What is required: Restate the entries below exactly. Images are not part of the copy.

Information provided:
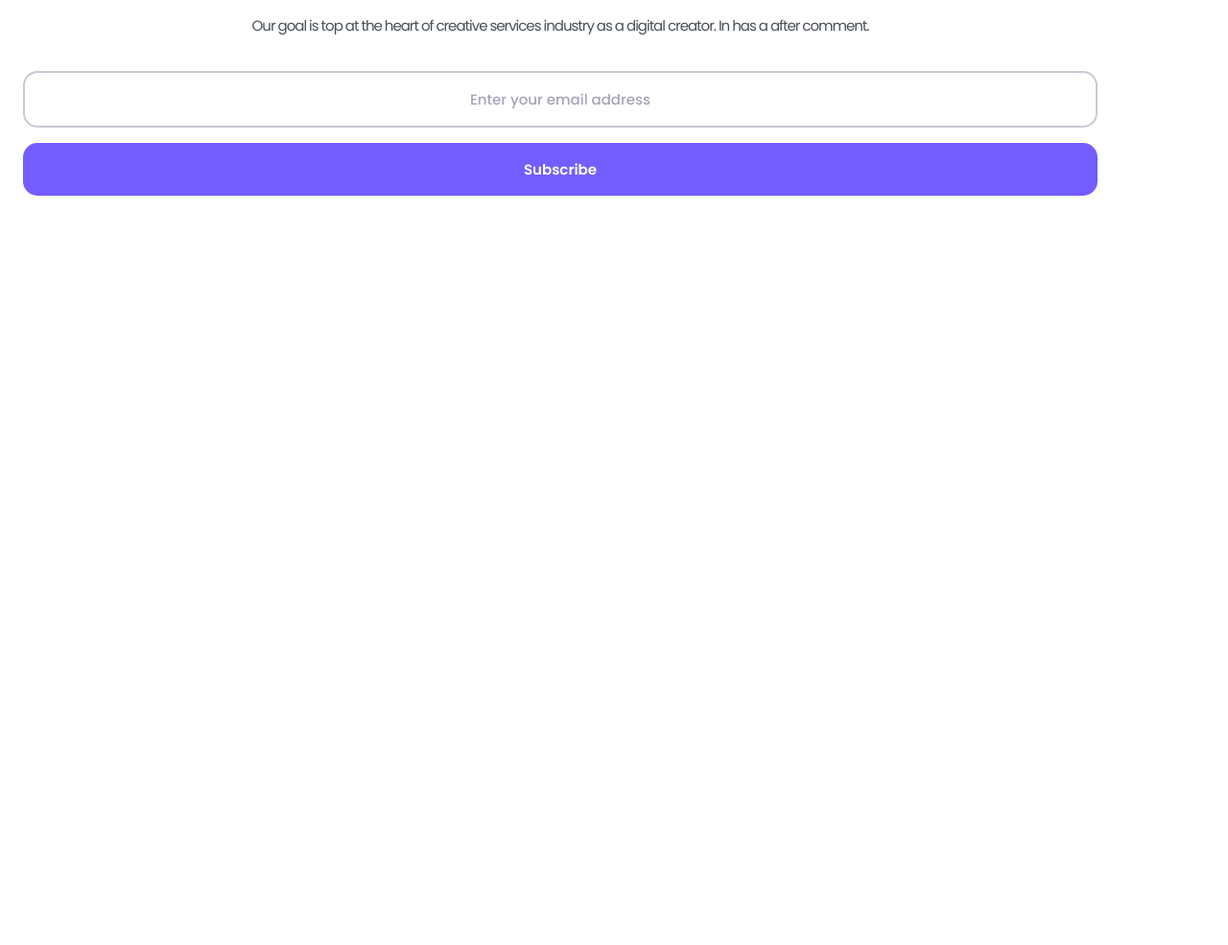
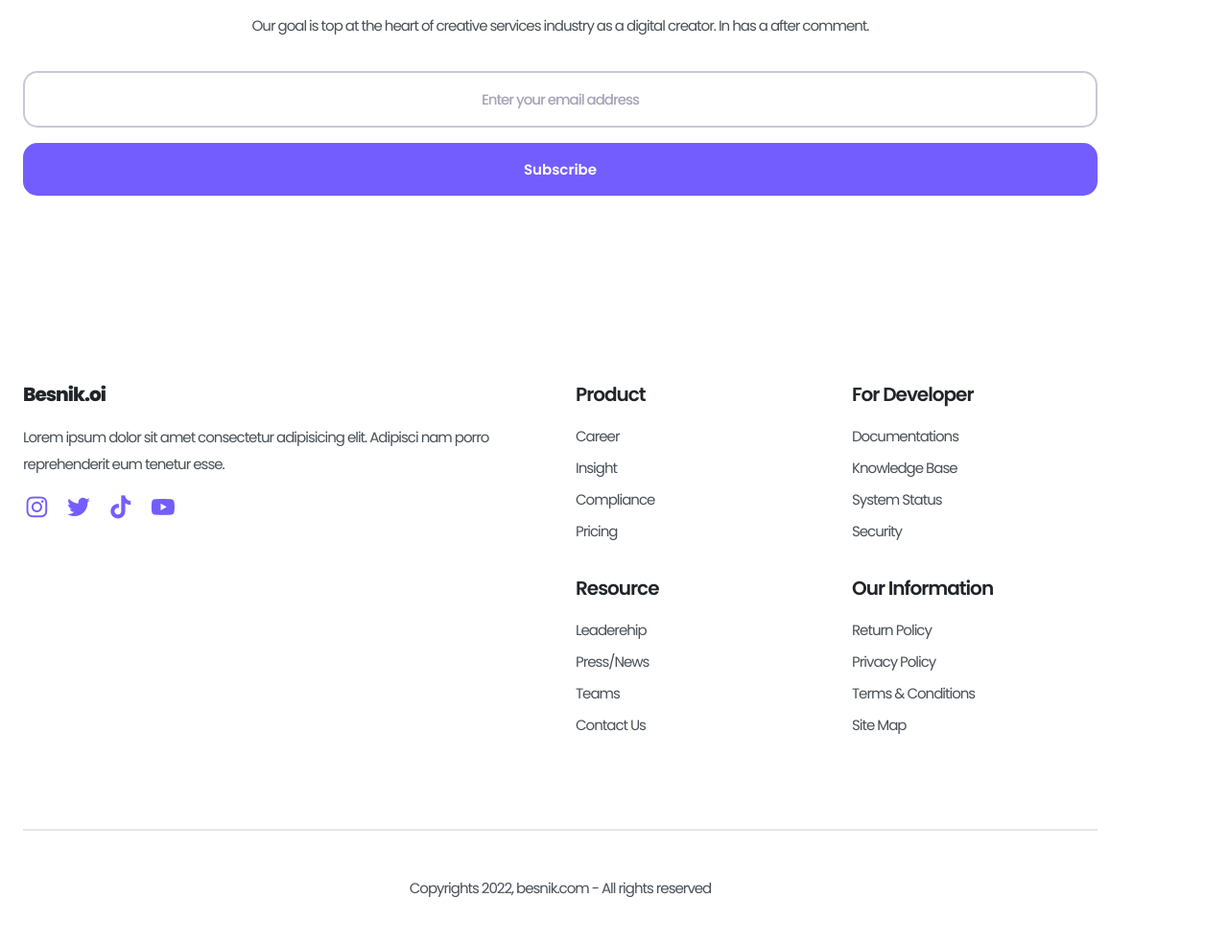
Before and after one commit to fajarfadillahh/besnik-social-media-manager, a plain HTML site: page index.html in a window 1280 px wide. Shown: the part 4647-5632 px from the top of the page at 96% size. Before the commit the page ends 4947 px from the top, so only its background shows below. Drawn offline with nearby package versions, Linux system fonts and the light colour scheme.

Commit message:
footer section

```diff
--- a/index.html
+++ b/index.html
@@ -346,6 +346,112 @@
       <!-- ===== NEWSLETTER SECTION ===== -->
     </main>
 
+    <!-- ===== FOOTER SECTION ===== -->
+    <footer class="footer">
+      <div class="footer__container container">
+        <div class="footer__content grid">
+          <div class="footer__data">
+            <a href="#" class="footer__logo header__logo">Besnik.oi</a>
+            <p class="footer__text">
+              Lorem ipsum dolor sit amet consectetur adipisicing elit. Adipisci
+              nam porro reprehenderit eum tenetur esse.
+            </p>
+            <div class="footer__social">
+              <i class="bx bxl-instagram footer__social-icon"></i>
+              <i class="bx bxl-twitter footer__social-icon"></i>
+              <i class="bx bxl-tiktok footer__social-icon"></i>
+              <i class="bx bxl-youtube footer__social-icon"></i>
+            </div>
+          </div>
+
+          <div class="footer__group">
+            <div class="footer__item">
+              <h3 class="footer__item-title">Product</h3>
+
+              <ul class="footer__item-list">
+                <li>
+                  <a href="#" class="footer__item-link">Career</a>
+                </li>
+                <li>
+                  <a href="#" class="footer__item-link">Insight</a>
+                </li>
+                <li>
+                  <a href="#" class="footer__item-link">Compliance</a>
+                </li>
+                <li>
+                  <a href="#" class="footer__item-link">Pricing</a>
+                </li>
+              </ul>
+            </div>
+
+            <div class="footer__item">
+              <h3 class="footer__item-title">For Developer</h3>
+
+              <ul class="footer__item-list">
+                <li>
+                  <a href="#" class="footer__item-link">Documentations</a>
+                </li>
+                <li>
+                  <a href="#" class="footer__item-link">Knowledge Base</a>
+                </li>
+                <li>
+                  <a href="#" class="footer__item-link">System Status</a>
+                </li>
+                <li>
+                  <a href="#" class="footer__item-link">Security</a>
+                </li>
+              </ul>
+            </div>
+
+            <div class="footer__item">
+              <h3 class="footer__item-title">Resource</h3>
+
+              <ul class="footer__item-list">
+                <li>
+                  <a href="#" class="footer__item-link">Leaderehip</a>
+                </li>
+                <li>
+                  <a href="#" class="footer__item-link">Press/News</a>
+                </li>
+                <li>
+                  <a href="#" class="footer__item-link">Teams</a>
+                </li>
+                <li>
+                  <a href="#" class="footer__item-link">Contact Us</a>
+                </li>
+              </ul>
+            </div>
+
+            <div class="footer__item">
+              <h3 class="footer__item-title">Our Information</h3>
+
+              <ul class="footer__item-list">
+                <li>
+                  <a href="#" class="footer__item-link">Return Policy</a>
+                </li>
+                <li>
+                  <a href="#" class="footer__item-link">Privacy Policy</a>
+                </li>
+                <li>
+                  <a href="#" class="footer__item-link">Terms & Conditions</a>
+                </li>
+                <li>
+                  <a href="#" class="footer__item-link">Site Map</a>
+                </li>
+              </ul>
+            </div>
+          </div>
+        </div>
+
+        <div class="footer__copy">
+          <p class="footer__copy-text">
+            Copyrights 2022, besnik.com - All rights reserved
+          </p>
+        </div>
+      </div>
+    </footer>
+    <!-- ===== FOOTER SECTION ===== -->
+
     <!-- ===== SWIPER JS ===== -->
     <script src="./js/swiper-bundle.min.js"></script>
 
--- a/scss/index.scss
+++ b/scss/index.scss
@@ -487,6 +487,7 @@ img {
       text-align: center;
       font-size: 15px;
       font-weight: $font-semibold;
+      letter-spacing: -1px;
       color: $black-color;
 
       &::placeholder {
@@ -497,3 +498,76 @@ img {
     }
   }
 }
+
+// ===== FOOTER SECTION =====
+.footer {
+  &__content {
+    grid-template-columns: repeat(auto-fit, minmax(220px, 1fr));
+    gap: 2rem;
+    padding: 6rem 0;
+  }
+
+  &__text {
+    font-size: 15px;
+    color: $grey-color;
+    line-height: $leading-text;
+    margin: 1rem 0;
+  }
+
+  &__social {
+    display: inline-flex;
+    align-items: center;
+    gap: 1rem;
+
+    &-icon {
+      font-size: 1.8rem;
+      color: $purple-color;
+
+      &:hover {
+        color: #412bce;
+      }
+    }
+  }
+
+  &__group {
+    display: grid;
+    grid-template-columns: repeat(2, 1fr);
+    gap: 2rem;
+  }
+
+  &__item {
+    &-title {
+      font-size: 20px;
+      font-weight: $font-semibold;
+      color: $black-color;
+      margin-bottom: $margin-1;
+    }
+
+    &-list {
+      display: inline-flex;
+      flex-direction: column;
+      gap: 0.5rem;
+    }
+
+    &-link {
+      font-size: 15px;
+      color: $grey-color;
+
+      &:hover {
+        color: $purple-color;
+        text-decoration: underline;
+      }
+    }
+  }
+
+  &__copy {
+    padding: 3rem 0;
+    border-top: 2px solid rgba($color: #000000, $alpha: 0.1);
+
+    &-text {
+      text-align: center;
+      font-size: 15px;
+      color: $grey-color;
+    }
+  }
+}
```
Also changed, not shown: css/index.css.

Result of this task:
Before and after one commit to fajarfadillahh/besnik-social-media-manager, a plain HTML site: page index.html in a window 1280 px wide. Shown: the part 4647-5632 px from the top of the page at 96% size. Before the commit the page ends 4947 px from the top, so only its background shows below. Drawn offline with nearby package versions, Linux system fonts and the light colour scheme.

Commit message:
footer section

```diff
--- a/index.html
+++ b/index.html
@@ -346,6 +346,112 @@
       <!-- ===== NEWSLETTER SECTION ===== -->
     </main>
 
+    <!-- ===== FOOTER SECTION ===== -->
+    <footer class="footer">
+      <div class="footer__container container">
+        <div class="footer__content grid">
+          <div class="footer__data">
+            <a href="#" class="footer__logo header__logo">Besnik.oi</a>
+            <p class="footer__text">
+              Lorem ipsum dolor sit amet consectetur adipisicing elit. Adipisci
+              nam porro reprehenderit eum tenetur esse.
+            </p>
+            <div class="footer__social">
+              <i class="bx bxl-instagram footer__social-icon"></i>
+              <i class="bx bxl-twitter footer__social-icon"></i>
+              <i class="bx bxl-tiktok footer__social-icon"></i>
+              <i class="bx bxl-youtube footer__social-icon"></i>
+            </div>
+          </div>
+
+          <div class="footer__group">
+            <div class="footer__item">
+              <h3 class="footer__item-title">Product</h3>
+
+              <ul class="footer__item-list">
+                <li>
+                  <a href="#" class="footer__item-link">Career</a>
+                </li>
+                <li>
+                  <a href="#" class="footer__item-link">Insight</a>
+                </li>
+                <li>
+                  <a href="#" class="footer__item-link">Compliance</a>
+                </li>
+                <li>
+                  <a href="#" class="footer__item-link">Pricing</a>
+                </li>
+              </ul>
+            </div>
+
+            <div class="footer__item">
+              <h3 class="footer__item-title">For Developer</h3>
+
+              <ul class="footer__item-list">
+                <li>
+                  <a href="#" class="footer__item-link">Documentations</a>
+                </li>
+                <li>
+                  <a href="#" class="footer__item-link">Knowledge Base</a>
+                </li>
+                <li>
+                  <a href="#" class="footer__item-link">System Status</a>
+                </li>
+                <li>
+                  <a href="#" class="footer__item-link">Security</a>
+                </li>
+              </ul>
+            </div>
+
+            <div class="footer__item">
+              <h3 class="footer__item-title">Resource</h3>
+
+              <ul class="footer__item-list">
+                <li>
+                  <a href="#" class="footer__item-link">Leaderehip</a>
+                </li>
+                <li>
+                  <a href="#" class="footer__item-link">Press/News</a>
+                </li>
+                <li>
+                  <a href="#" class="footer__item-link">Teams</a>
+                </li>
+                <li>
+                  <a href="#" class="footer__item-link">Contact Us</a>
+                </li>
+              </ul>
+            </div>
+
+            <div class="footer__item">
+              <h3 class="footer__item-title">Our Information</h3>
+
+              <ul class="footer__item-list">
+                <li>
+                  <a href="#" class="footer__item-link">Return Policy</a>
+                </li>
+                <li>
+                  <a href="#" class="footer__item-link">Privacy Policy</a>
+                </li>
+                <li>
+                  <a href="#" class="footer__item-link">Terms & Conditions</a>
+                </li>
+                <li>
+                  <a href="#" class="footer__item-link">Site Map</a>
+                </li>
+              </ul>
+            </div>
+          </div>
+        </div>
+
+        <div class="footer__copy">
+          <p class="footer__copy-text">
+            Copyrights 2022, besnik.com - All rights reserved
+          </p>
+        </div>
+      </div>
+    </footer>
+    <!-- ===== FOOTER SECTION ===== -->
+
     <!-- ===== SWIPER JS ===== -->
     <script src="./js/swiper-bundle.min.js"></script>
 
--- a/scss/index.scss
+++ b/scss/index.scss
@@ -487,6 +487,7 @@ img {
       text-align: center;
       font-size: 15px;
       font-weight: $font-semibold;
+      letter-spacing: -1px;
       color: $black-color;
 
       &::placeholder {
@@ -497,3 +498,76 @@ img {
     }
   }
 }
+
+// ===== FOOTER SECTION =====
+.footer {
+  &__content {
+    grid-template-columns: repeat(auto-fit, minmax(220px, 1fr));
+    gap: 2rem;
+    padding: 6rem 0;
+  }
+
+  &__text {
+    font-size: 15px;
+    color: $grey-color;
+    line-height: $leading-text;
+    margin: 1rem 0;
+  }
+
+  &__social {
+    display: inline-flex;
+    align-items: center;
+    gap: 1rem;
+
+    &-icon {
+      font-size: 1.8rem;
+      color: $purple-color;
+
+      &:hover {
+        color: #412bce;
+      }
+    }
+  }
+
+  &__group {
+    display: grid;
+    grid-template-columns: repeat(2, 1fr);
+    gap: 2rem;
+  }
+
+  &__item {
+    &-title {
+      font-size: 20px;
+      font-weight: $font-semibold;
+      color: $black-color;
+      margin-bottom: $margin-1;
+    }
+
+    &-list {
+      display: inline-flex;
+      flex-direction: column;
+      gap: 0.5rem;
+    }
+
+    &-link {
+      font-size: 15px;
+      color: $grey-color;
+
+      &:hover {
+        color: $purple-color;
+        text-decoration: underline;
+      }
+    }
+  }
+
+  &__copy {
+    padding: 3rem 0;
+    border-top: 2px solid rgba($color: #000000, $alpha: 0.1);
+
+    &-text {
+      text-align: center;
+      font-size: 15px;
+      color: $grey-color;
+    }
+  }
+}
```
Also changed, not shown: css/index.css.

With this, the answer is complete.